PROBLEM TO SOLVE:
The response should contain all of the data below, reproduced exactly, and no pictures.

INFORMATION:
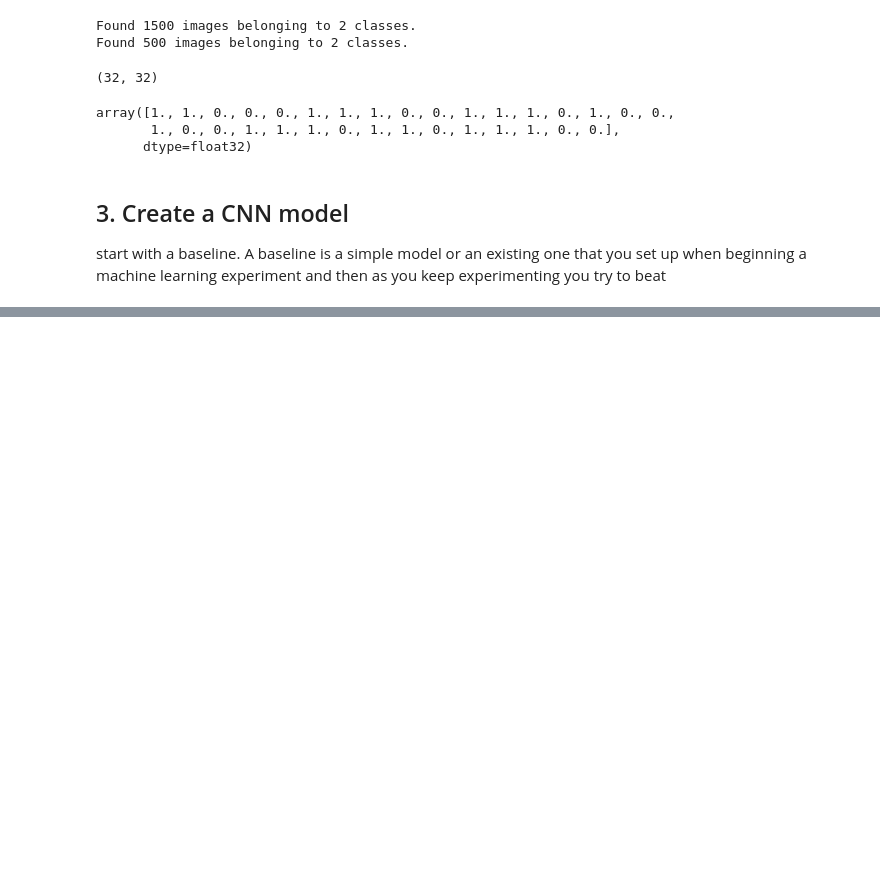
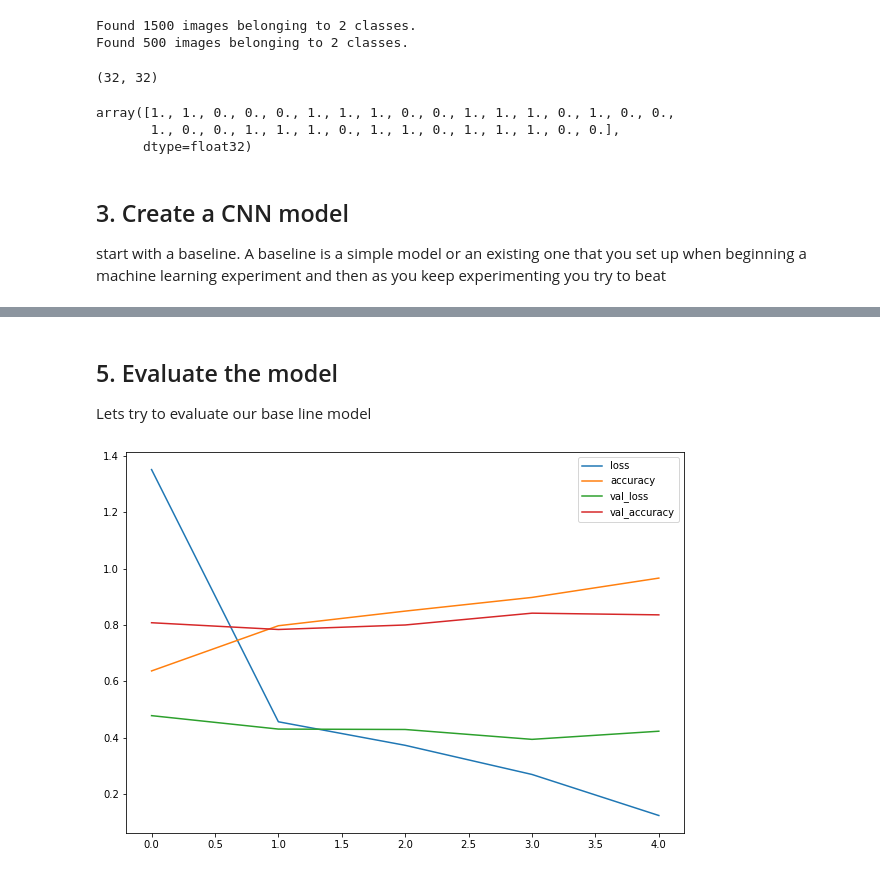
Before and after one commit to adrikosm/Tensorflow_Certification, a Jupyter notebook: Computer Vision/Computer_vision_tf.ipynb, the cells around one changed output, grey strips where cells are left out. Cells and saved outputs as stored; diff of their text form; code cells hidden in the pictures; blank space fills up the shorter version.

```diff
--- a/Computer Vision/Computer_vision_tf.ipynb
+++ b/Computer Vision/Computer_vision_tf.ipynb
@@ -441,0 +444,12 @@ baseline_model = Sequential([
+# %%
+# Compile the baseline model
+baseline_model.compile(loss = tf.keras.losses.BinaryCrossentropy(),
+                optimizer = tf.keras.optimizers.Adam(),
+                metrics = ["accuracy"])
+
+# Fit the baseline model
+history_4 = baseline_model.fit(train_data,
+                        epochs = 5,
+                        steps_per_epoch = len(train_data),
+                        validation_data = test_data,
+                        validation_steps =  len(test_data))
@@ -441,0 +493,9 @@ baseline_model = Sequential([
+# %% [markdown]
+## 5. Evaluate the model
+Lets try to evaluate our base line model
+# %%
+# Plot the training curves
+import pandas as pd
+pd.DataFrame(history_4.history).plot(figsize=(10,7));
+# %% [output]
+[figure, added]
```
Also changed, not shown: parts of 33 cells of this notebook, 1 other file.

SOLUTION FOR THIS TASK:
Before and after one commit to adrikosm/Tensorflow_Certification, a Jupyter notebook: Computer Vision/Computer_vision_tf.ipynb, the cells around one changed output, grey strips where cells are left out. Cells and saved outputs as stored; diff of their text form; code cells hidden in the pictures; blank space fills up the shorter version.

```diff
--- a/Computer Vision/Computer_vision_tf.ipynb
+++ b/Computer Vision/Computer_vision_tf.ipynb
@@ -441,0 +444,12 @@ baseline_model = Sequential([
+# %%
+# Compile the baseline model
+baseline_model.compile(loss = tf.keras.losses.BinaryCrossentropy(),
+                optimizer = tf.keras.optimizers.Adam(),
+                metrics = ["accuracy"])
+
+# Fit the baseline model
+history_4 = baseline_model.fit(train_data,
+                        epochs = 5,
+                        steps_per_epoch = len(train_data),
+                        validation_data = test_data,
+                        validation_steps =  len(test_data))
@@ -441,0 +493,9 @@ baseline_model = Sequential([
+# %% [markdown]
+## 5. Evaluate the model
+Lets try to evaluate our base line model
+# %%
+# Plot the training curves
+import pandas as pd
+pd.DataFrame(history_4.history).plot(figsize=(10,7));
+# %% [output]
+[figure, added]
```
Also changed, not shown: parts of 33 cells of this notebook, 1 other file.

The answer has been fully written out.